We must get away from the idea people are silos. Just because people are experts, they must not do it all alone. Cross-functional teams require cross-functional people, who are able to contribute critical questions beyond their core expertise. It is the key to focus and robustness.
Subject matter experts are silos – subject matter expertise needs to be shared. If experts are leaving a project, the subject stays. By then, if you are not able to close such a gap from within your organization, expertise needs to be bought from the outside.
Experts from the outside do not know anything about the culture in your organization – but they will affect it. Others will be skeptical, how new people can become heroes in their organization, while they seem not to be valued.
There is only one profound way to come around the problem: don’t make people silos by making them subject matter experts.
Expertise and Robustness
Expertise is a subject matter for an organization. Team work needs to involve subject matter expertise, but not rely on a subject matter expert. If an expert is failing, the whole team will fail. Failure is not a matter of learning anymore; it becomes a matter of success in teams. The only measure for success is their expertise. Robustness is up to them and their solutions.
But there are experts. Experts are still a big asset for an organization – if the organizations knows how to make use of them:
The best experts can do is to multiply their expertise by sharing their knowledge and train others. For all of us, the best thing that can happen to us, is to have an expert by our side, who helps us to learn faster.
Cross-functional teams with end-to-end responsibility are the fast track to success. If teams have to decide on themselves, how to deliver best results to clients, they will make considerations based on their means.

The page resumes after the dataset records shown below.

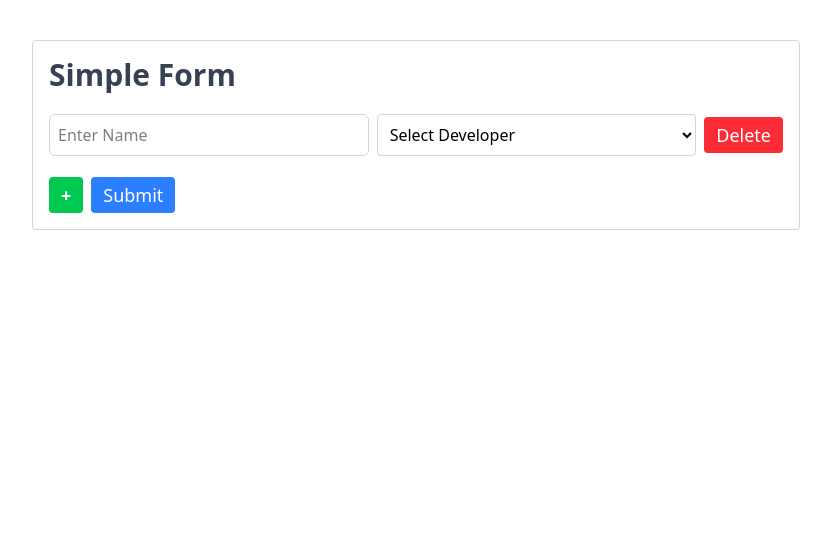
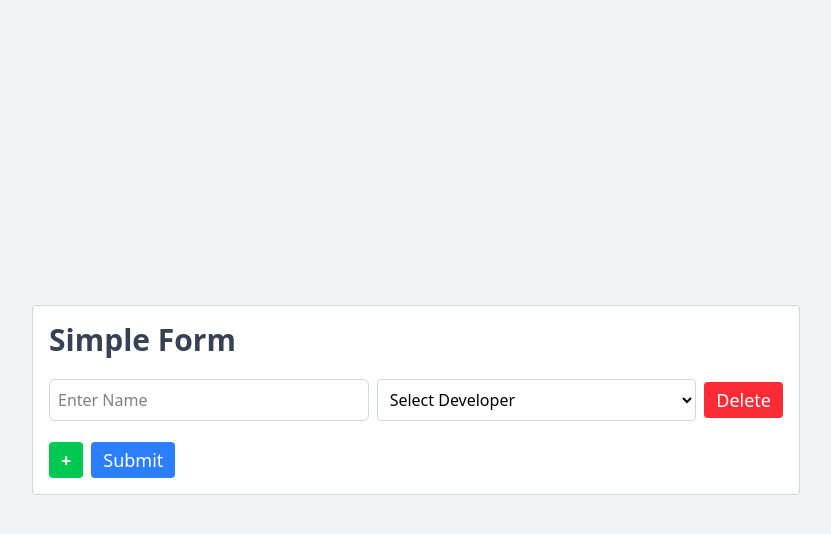
Before and after one commit to sharmin-khan/react-form, a React (Vite) app: page / in a window 1280 px wide. Shown: the top 534 px of the page, without its empty margins (224-1055 px from the left). Built offline with nearby package versions, Linux system fonts and the light colour scheme.

Commit message:
Center the form on screen using flex layout.

```diff
--- a/src/components/Form.jsx
+++ b/src/components/Form.jsx
@@ -54,7 +54,8 @@ const Form = () => {
 
   return (
 
-    <div className="max-w-3xl mx-auto mt-10 p-4 border border-gray-300 rounded bg-white">
+   <div className="min-h-screen flex items-center justify-center bg-gray-100">
+     <div className="max-w-3xl w-full p-4 border border-gray-300 rounded bg-white">
       <h1 className="text-3xl font-semibold text-gray-700 mb-4">Simple Form</h1>
 
       <form onSubmit={handleSubmit}>
@@ -125,6 +126,7 @@ const Form = () => {
         </div>
       )}
     </div>
+   </div>
 
   );
 };
```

Considering the multitude of concerns, which teams have to address in an end-to-end setup, it will bring them to the boundaries of their capacities.
Teams cannot grow endlessly, as there are natural limits. Teams with more than 15 members do not work collaboratively anymore; structures will be required, which would lead to sub-teams. But these teams cannot claim to be autonomous with end-to-end responsibility anymore.
The way out is to balance needs with expertise. We look for t-shaped people – people who are cross-functional on themselves.
Not 100% experts anymore, but 80% deliverers and 50% contributors. People who know enough to be able to take over parts of the delivery; who can learn from others and ask critical questions based on their fair knowledge about the subject.
In this setup attitude overrules expertise; the right attitude to support others instead of working on a hero status for oneself. But it needs guidance – from people who know how to enrich expertise; in the right way, at the right time, with the right tools.
This is the kind of expertise, which makes experts highly appreciated persons in an organization. They help others to keep focus.
As everyone is invited to learn from experts in this setup, everyone can become an expert for any kind of subject. Interests matter – and a sense for the organization. Expertise can be grown. It must not be delegated anymore. A new kind of humble heroes awakes from the former definition of subject matter experts.